“One summer day in 2017, I woke up in the morning with a sense of urgency. I had a visceral feeling that I was slipping away and had an intense desire to document what my life has meant to me. I wanted to confront my fears and express the grief that was roiling within me.

“I started writing in a journal and then composing essays. I found the process to be cathartic. Eventually, in addition to prose, I decided to try poetry. The lyrics of Leonard Cohen inspired me to begin morphing prose into poems and poems into songs.

My illness has certainly changed my life.

“Writing poetry helped me deal with the anger, sorrow and grief that come with a life-altering illness. To inspire others, I collected some of these writings into a book called ‘Head Hits I Remember: My Brain, Dysautonomia and Football.’

“For the past five years, I have been working with a physical therapist, and she has made a world of difference in my ability to function. While I can no longer climb mountains like I used to, I can usually walk distances with my titanium hiking poles. My endurance and balance have improved significantly. In my personal life, I sing publicly, meditate, care for three rescue cats, eat mindfully, sleep well and get the right amount of exercise. Plus, I have the perfect wife in Victoria!
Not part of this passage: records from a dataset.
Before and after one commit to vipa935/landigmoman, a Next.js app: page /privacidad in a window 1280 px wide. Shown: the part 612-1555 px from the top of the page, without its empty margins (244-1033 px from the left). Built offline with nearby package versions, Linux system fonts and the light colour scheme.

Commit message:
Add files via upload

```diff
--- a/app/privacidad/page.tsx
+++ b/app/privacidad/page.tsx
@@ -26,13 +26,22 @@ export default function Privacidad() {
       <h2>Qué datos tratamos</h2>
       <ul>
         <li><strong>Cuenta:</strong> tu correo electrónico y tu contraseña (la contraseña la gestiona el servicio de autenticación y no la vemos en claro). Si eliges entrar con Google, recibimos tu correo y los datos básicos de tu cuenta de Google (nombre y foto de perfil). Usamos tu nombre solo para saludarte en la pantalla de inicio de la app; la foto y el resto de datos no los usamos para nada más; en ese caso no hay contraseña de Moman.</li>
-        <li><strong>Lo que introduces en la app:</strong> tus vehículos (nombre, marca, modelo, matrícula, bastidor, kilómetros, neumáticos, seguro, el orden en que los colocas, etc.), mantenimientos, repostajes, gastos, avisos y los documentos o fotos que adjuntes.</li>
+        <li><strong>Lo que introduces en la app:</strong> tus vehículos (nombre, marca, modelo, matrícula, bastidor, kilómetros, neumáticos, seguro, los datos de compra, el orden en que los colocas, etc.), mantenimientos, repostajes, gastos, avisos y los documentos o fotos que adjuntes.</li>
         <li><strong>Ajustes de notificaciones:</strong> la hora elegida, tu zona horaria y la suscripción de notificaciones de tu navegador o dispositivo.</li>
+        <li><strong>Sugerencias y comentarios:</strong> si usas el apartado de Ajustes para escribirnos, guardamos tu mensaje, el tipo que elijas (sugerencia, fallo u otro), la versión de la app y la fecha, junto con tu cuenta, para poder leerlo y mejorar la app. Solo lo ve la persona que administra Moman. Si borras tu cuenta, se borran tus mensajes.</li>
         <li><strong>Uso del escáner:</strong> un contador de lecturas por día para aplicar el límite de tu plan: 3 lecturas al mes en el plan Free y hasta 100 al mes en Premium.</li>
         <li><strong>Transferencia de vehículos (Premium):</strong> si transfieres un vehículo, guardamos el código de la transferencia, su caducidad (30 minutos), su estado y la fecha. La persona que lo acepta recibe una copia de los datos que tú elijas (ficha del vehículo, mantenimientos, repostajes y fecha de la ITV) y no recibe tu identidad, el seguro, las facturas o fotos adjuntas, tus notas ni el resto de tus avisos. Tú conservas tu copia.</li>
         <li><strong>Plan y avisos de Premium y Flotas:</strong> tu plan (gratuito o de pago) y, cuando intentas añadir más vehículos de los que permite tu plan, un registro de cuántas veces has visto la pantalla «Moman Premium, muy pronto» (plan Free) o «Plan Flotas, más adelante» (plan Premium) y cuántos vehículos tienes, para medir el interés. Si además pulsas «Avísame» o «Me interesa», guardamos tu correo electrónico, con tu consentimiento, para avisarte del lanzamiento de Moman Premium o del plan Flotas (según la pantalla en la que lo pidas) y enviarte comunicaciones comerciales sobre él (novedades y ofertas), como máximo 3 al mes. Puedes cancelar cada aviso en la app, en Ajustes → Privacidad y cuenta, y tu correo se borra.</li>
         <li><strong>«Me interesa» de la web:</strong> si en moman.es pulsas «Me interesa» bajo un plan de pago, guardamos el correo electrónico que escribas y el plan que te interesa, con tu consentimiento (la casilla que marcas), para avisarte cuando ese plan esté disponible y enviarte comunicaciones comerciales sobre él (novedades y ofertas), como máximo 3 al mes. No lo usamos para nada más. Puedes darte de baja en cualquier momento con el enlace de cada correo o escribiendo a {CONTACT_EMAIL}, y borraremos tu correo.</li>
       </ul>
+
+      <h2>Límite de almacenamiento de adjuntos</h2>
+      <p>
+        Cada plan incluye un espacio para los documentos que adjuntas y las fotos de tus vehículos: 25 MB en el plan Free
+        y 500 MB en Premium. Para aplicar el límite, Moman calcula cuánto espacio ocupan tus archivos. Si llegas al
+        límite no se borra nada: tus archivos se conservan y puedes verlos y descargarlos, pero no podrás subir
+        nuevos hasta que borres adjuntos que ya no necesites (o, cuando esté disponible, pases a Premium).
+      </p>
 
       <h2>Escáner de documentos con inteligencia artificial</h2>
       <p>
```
“My illness has certainly changed my life. I have, in effect, reinvented myself. Instead of traveling the world, I am walking on our patios and exploring local trails. But there is a bright side. If I had not become ill, I would not be as sensitive to the beauty of ordinary things, the small miracles of life we often take for granted. I have accepted my ‘new normal’ and have discovered that there are silver linings to even the most difficult of circumstances. I am thankful for all I still can do and have learned to do!”

Interviewed by Saul Schachter